• **INSTRUCTIONS TO FOLLOW**: Below are records; how many of their lines contain "container"? Give the number and no other words.

• **User interface change data**:
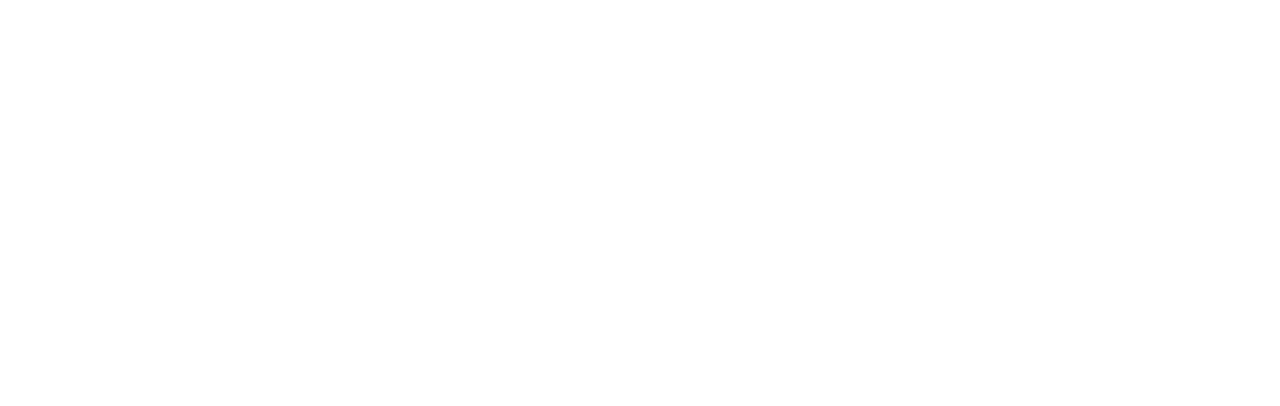
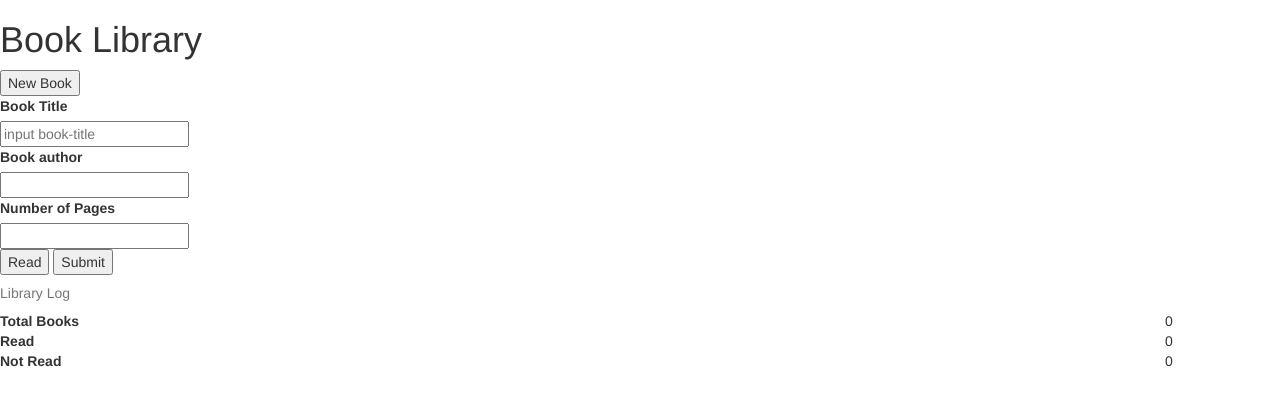
Before and after one commit to Moween/book-library, a plain HTML site: page index.html in a window 1280 px wide. Drawn offline with nearby package versions, Linux system fonts and the light colour scheme.

Commit message:
Add body-child elements.

```diff
--- a/index.html
+++ b/index.html
@@ -4,9 +4,41 @@
   <meta charset="UTF-8">
   <meta http-equiv="X-UA-Compatible" content="IE=edge">
   <meta name="viewport" content="width=device-width, initial-scale=1.0">
-  <title>Document</title>
+  <title>Book Library</title>
+  <!-- Latest compiled and minified CSS -->
+  <link rel="stylesheet" href="https://maxcdn.bootstrapcdn.com/bootstrap/3.3.7/css/bootstrap.min.css"
+  integrity="sha384-BVYiiSIFeK1dGmJRAkycuHAHRg32OmUcww7on3RYdg4Va+PmSTsz/K68vbdEjh4u" crossorigin="anonymous">
+
+  <script src="https://kit.fontawesome.com/52e1924adf.js" crossorigin="anonymous"></script>
+  <link href="https://fonts.googleapis.com/css?family=Lobster" rel="stylesheet" type="text/css">
+
+
+  <!--STYLESHEET-->
+  <link rel="stylesheet" href="src/styles.css">
 </head>
 <body>
+  <div class="page-wrapper">
+    <header class="header">
+      <h1 id="h01">Book Library</h1>
+    </header>
+    <main id='main'>
+      <button id="newbook">New Book</button>
+      <div class="form-container">
+        <form id="form">
+          <label for="book-title">Book Title</label><br />
+          <input type="text" id="book-title" name="book-title" placeholder="input book-title" required><br />
+          <label for="book-author">Book author</label><br />
+          <input type="text" name="book-author" id="book-author" required><br />
+          <label for="num-of-pages">Number of Pages</label><br />
+          <input type="text" name="num-of-pages" id="num-of-pages" required><br />
+          <button id="checkbtn" type='button'>Read</button>
+          <button id="btn" type="submit">Submit</button>
+        </form>
+      </div>
+      <div id="books-container"></div>
 
+    </main>
+  </div>
+  <script src="src/script.js"></script>
 </body>
 </html>
```
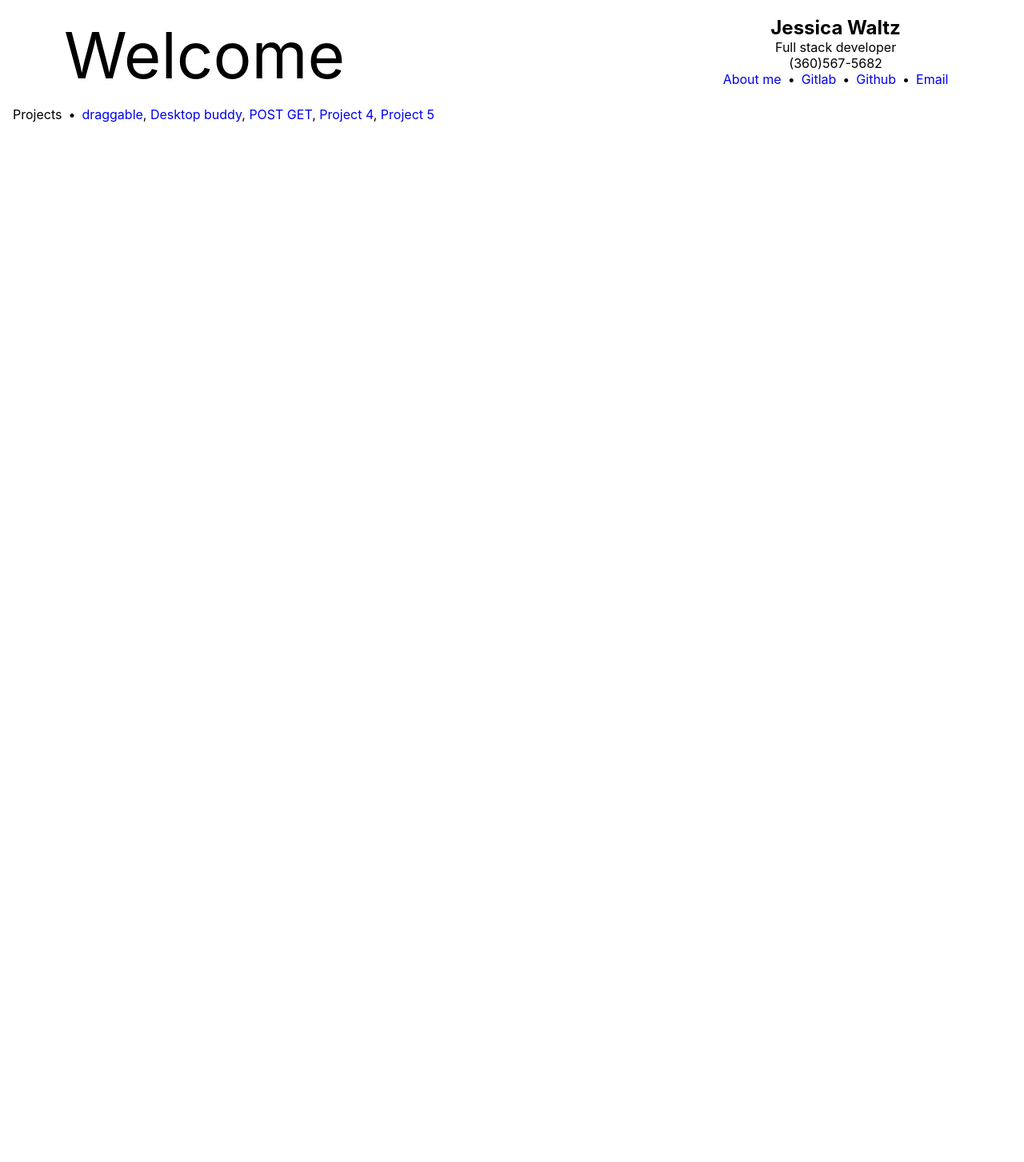
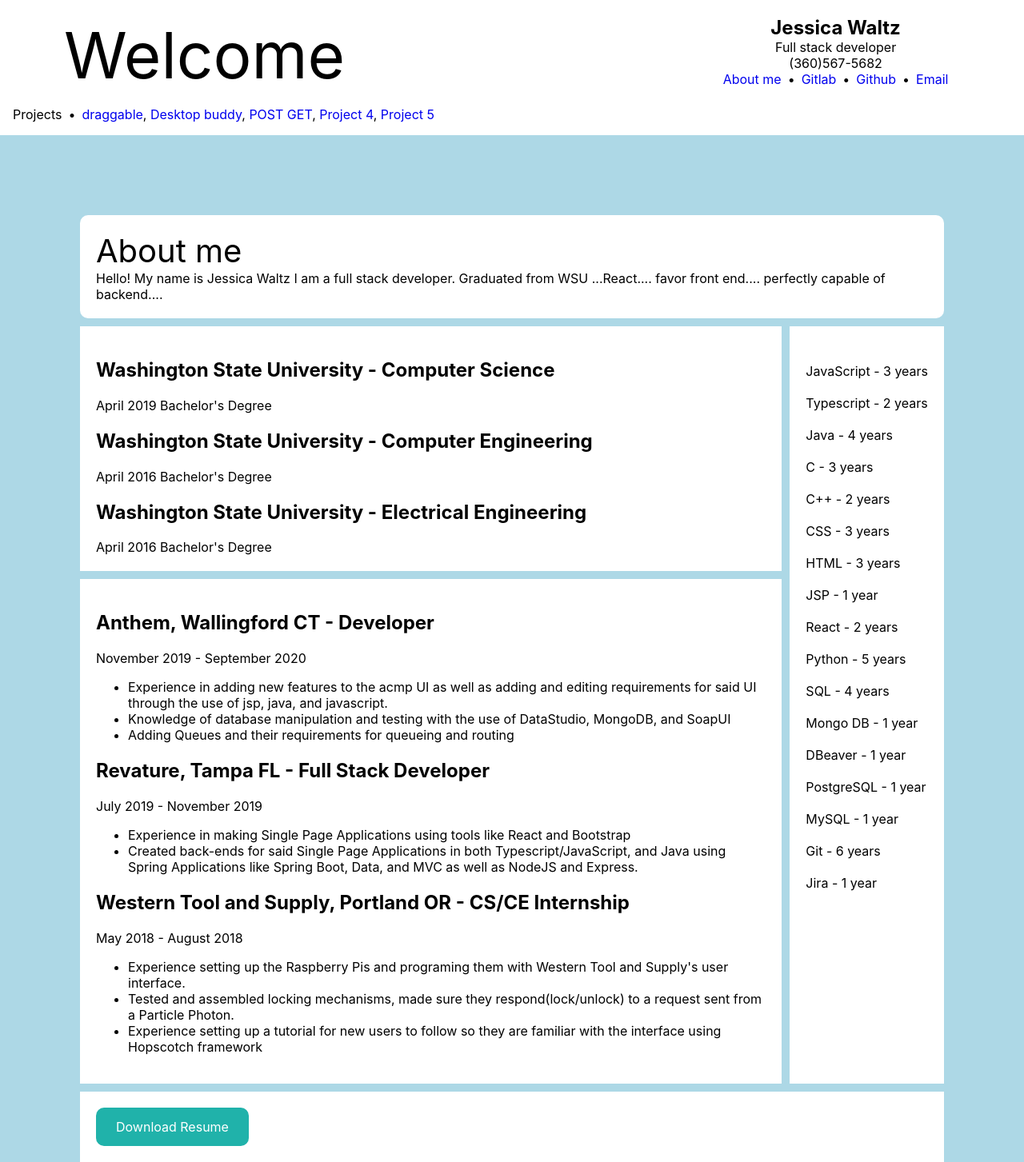
Before and after one commit to JessicaWaltz/myPortfolio, a React (Create React App) app: page / in a window 1280 px wide. Shown: the whole page at 80% size. Before the commit the page ends 800 px from the top, so only its background shows below. Built offline with nearby package versions, Linux system fonts and the light colour scheme.

Commit message:
Resume added

```diff
--- a/src/App.js
+++ b/src/App.js
@@ -2,12 +2,14 @@ import React from 'react';
 //import logo from './logo.svg';
 //import { BrowserRouter as Router, Switch, Route, Link, HashRouter } from "react-router-dom";
 import './App.css';
+import AboutMe from './components/body/AboutMe';
 import Nav from "./components/navbar/Nav";
 
 function App() {
   return (
     <div>
       <Nav/>
+      <AboutMe/>
     </div>
   );
 }
--- a/src/components/body/AboutMe.css
+++ b/src/components/body/AboutMe.css
@@ -0,0 +1,67 @@
+.download-btn:link, .download-btn:visited {
+  background-color: lightseagreen;
+  color: white;
+  padding: 14px 25px;
+  text-align: center;
+  text-decoration: none;
+  display: inline-block;
+  border-radius: 10px;
+}
+
+.download-btn:hover, .download-btn:active {
+  background-color: rgb(39, 206, 197);
+}
+.AboutMe-list{
+    list-style-type: none;
+    padding-left: 0;
+}
+.AboutMe-list > li{
+    padding-top: 10px;
+    padding-bottom: 10px;
+
+}
+.AboutMe-title {
+    grid-area: tit;
+    font-size: 2.5em;
+}
+.AboutMe-deg {
+    grid-area: deg;
+}
+.AboutMe-info {
+    grid-area: ami;
+}
+.AboutMe-work{
+    grid-area: wor;
+}
+.AboutMe-exp {
+    grid-area: exp;
+}
+.AboutMe-download {
+    grid-area: dow;
+}
+.AboutMe-box{
+    display: grid;
+    grid-template-areas:
+    'tit tit tit tit tit'
+    'ami ami ami ami ami'
+    'ami ami ami ami ami';
+    grid-area: box;
+    border-radius: 10px;
+
+}
+.AboutMe-conatiner {
+    display: grid;
+    grid-template-areas:
+    'box box box box box'
+    'box box box box box'
+    'deg deg deg exp exp'
+    'wor wor wor exp exp'
+    'dow dow dow dow dow';
+    padding: 100px 100px 0px 100px;
+    background-color: lightblue;
+    grid-gap: 10px;
+  }
+.AboutMe-conatiner > div{
+    background-color: white;
+    padding: 20px 20px;
+}
--- a/src/components/body/AboutMe.js
+++ b/src/components/body/AboutMe.js
@@ -4,13 +4,124 @@ import "./AboutMe.css";
 class AboutMe extends Component{
     render(){
         return(
-            <div className="AboutMe">
-                <div className="AboutMe-title">
-                    About me
+            <div className="AboutMe-conatiner">
+                <div className="AboutMe-box">
+                    <div className="AboutMe-title">
+                        About me
+                    </div>
+                    <div className="AboutMe-info">
+                        Hello! My name is Jessica Waltz I am a full stack developer. Graduated from WSU ...React.... favor front end.... perfectly capable of backend....
+                    </div>
                 </div>
-                <div>Style like resume with description above</div>
+                <div className="AboutMe-deg">
+                    <div>
+                        <h2>Washington State University - Computer Science</h2>
+                        April 2019 Bachelor's Degree
+                    </div>
+                    <div>
+                        <h2>Washington State University - Computer Engineering</h2>
+                        April 2016 Bachelor's Degree
+                    </div>
+                    <div>
+                        <h2>Washington State University - Electrical Engineering</h2>
+                        April 2016 Bachelor's Degree
+                    </div>
+                </div>
+                <div className="AboutMe-work">
+                    <div>
+                        <h2>Anthem, Wallingford CT - Developer</h2>
+                        November 2019 - September 2020
+                        <ul>
+                            <li> Experience in adding new features to the acmp UI as well as adding and
+                            editing requirements for said UI through the use of jsp, java, and javascript.</li>
+                            <li>Knowledge of database manipulation and testing with the use of DataStudio, MongoDB, and SoapUI</li>
+                            <li>Adding Queues and their requirements for queueing and routing</li>
+                        </ul>
+                    </div>
+                    <div>
+                        <h2>Revature, Tampa FL - Full Stack Developer</h2>
+                        July 2019 - November 2019
+                        <ul>
+                            <li>Experience in making Single Page Applications using tools like React and Bootstrap</li>
+                            <li>Created back-ends for said Single Page Applications in both Typescript/JavaScript,
+                            and Java using Spring Applications like Spring Boot, Data, and MVC as well as NodeJS and Express. </li>
+                        </ul>
+
+                    </div>
+                    <div>
+                        <h2>Western Tool and Supply, Portland OR - CS/CE Internship</h2>
+                        May 2018 - August 2018
+                        <ul>
+                            <li>Experience setting up the Raspberry Pis and programing them with Western
+                            Tool and Supply's user interface. </li>
+                            <li>Tested and assembled locking mechanisms, made sure they
+                            respond(lock/unlock) to a request sent from a Particle Photon.</li>
+                            <li>Experience setting up a tutorial for new users to follow so they are familiar
+                            with the interface using Hopscotch framework</li>
+                        </ul>
+                    </div>
+                </div>
+                <div className="AboutMe-exp">
+                    <ul className="AboutMe-list">
+                        <li>JavaScript - 3 years</li>
+                        <li>Typescript - 2 years</li>
+                        <li>Java - 4 years</li>
+                        <li>C - 3 years</li>
+                        <li>C++ - 2 years</li>
+                        <li>CSS - 3 years</li>
+                        <li>HTML - 3 years</li>
+                        <li>JSP - 1 year</li>
+                        <li>React - 2 years</li>
+                        <li>Python - 5 years</li>
+                        <li>SQL - 4 years</li>
+                        <li>Mongo DB - 1 year</li>
+                        <li>DBeaver - 1 year</li>
+                        <li>PostgreSQL - 1 year</li>
+                        <li>MySQL - 1 year</li>
+                        <li>Git - 6 years</li>
+                        <li>Jira - 1 year</li>
+                    </ul>
+                </div>
+                <div className="AboutMe-download">
+                    <a href="../../doc/reusme.pdf" className="download-btn" download>
+                        Download Resume
+                    </a>
+                </div>
             </div>
         )
     }
 }
 export default AboutMe;
+
+/**
+ * tit = title
+ * emp = empty
+ * inf = about me info interests
+ * deg = degree info
+ * wor = work info
+ * exp = technologies and years of experience with them
+ * dow = download button
+ * tit tit emp emp emp
+ * inf inf inf inf inf
+ * inf inf inf inf inf
+ * deg deg deg exp exp
+ * wor wor wor exp exp
+ * wor wor wor exp exp
+ * dow emp emp emp emp
+ *
+ * .w3-animate-bottom {
+	position: relative;
+	animation: animatebottom 0.4s
+}
+
+@keyframes animatebottom {
+	from {
+		bottom: -300px;
+		opacity: 0
+	}
+	to {
+		bottom: 0;
+		opacity: 1
+	}
+}
+ */
--- a/src/components/navbar/Nav.css
+++ b/src/components/navbar/Nav.css
@@ -1,6 +1,5 @@
 .name {
     grid-area: nam;
-    background-color: white;
     padding-left: 1em;
     padding-top: .25em;
     font-size: 5em;
@@ -11,12 +10,10 @@
 .info {
     grid-area: inf;
     text-align: center;
-    background-color: white;
 }
 .projects {
     grid-area: pro;
     padding: 1em;
-    background-color: white;
 }
 .grid-container {
     display: grid;
@@ -24,7 +21,7 @@
       'nam nam nam nam inf inf'
       'nam nam nam nam inf inf'
       'pro pro pro pro pro pro';
-    background-color: rgba(46, 47, 48,1);
+    border-bottom: 5px black;
   }
 .px-2{
     padding-left: .5rem;
```
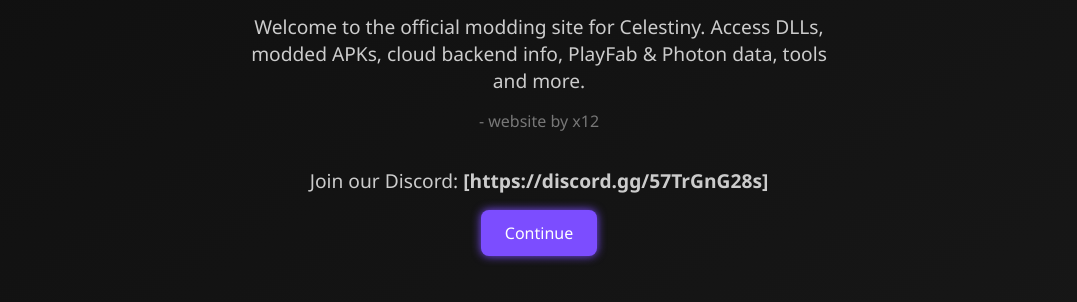
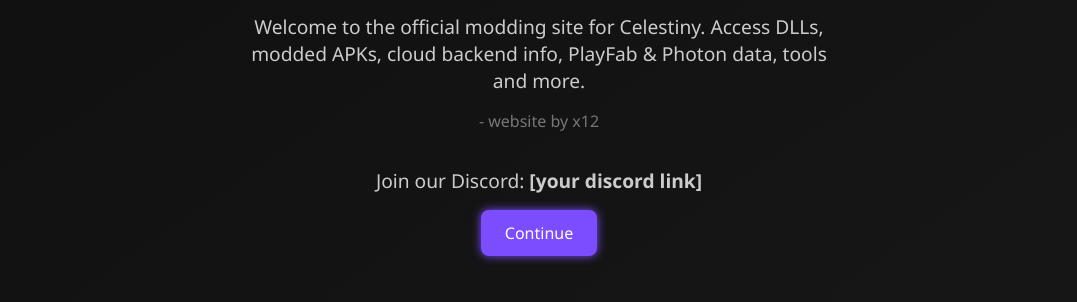
Before and after one commit to x12r/Celestiny-Hub, a plain HTML site: page online_viewer_net.html in a window 1280 px wide. Shown: the part 374-676 px from the top of the page, without its empty margins (101-1178 px from the left). Drawn offline with Linux system fonts and the light colour scheme.

Commit message:
Update online_viewer_net.html

```diff
--- a/online_viewer_net.html
+++ b/online_viewer_net.html
@@ -222,7 +222,7 @@
     <h1>✧･ﾟ: ✧･ﾟ: Modding Celestiny :･ﾟ✧:･ﾟ✧</h1>
     <p>Welcome to the official modding site for Celestiny. Access DLLs, modded APKs, cloud backend info, PlayFab & Photon data, tools and more.</p>
     <div class="credit">- website by x12</div>
-    <p>Join our Discord: <strong>[https://discord.gg/57TrGnG28s]</strong></p>
+    <p>Join our Discord: <strong>[your discord link]</strong></p>
     <a href="#" onclick="startSite()">Continue</a>
   </div>
 
@@ -333,4 +333,4 @@
     }
   </script>
 </body>
-</html>
+</html
```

• **ANSWER SPACE**: 3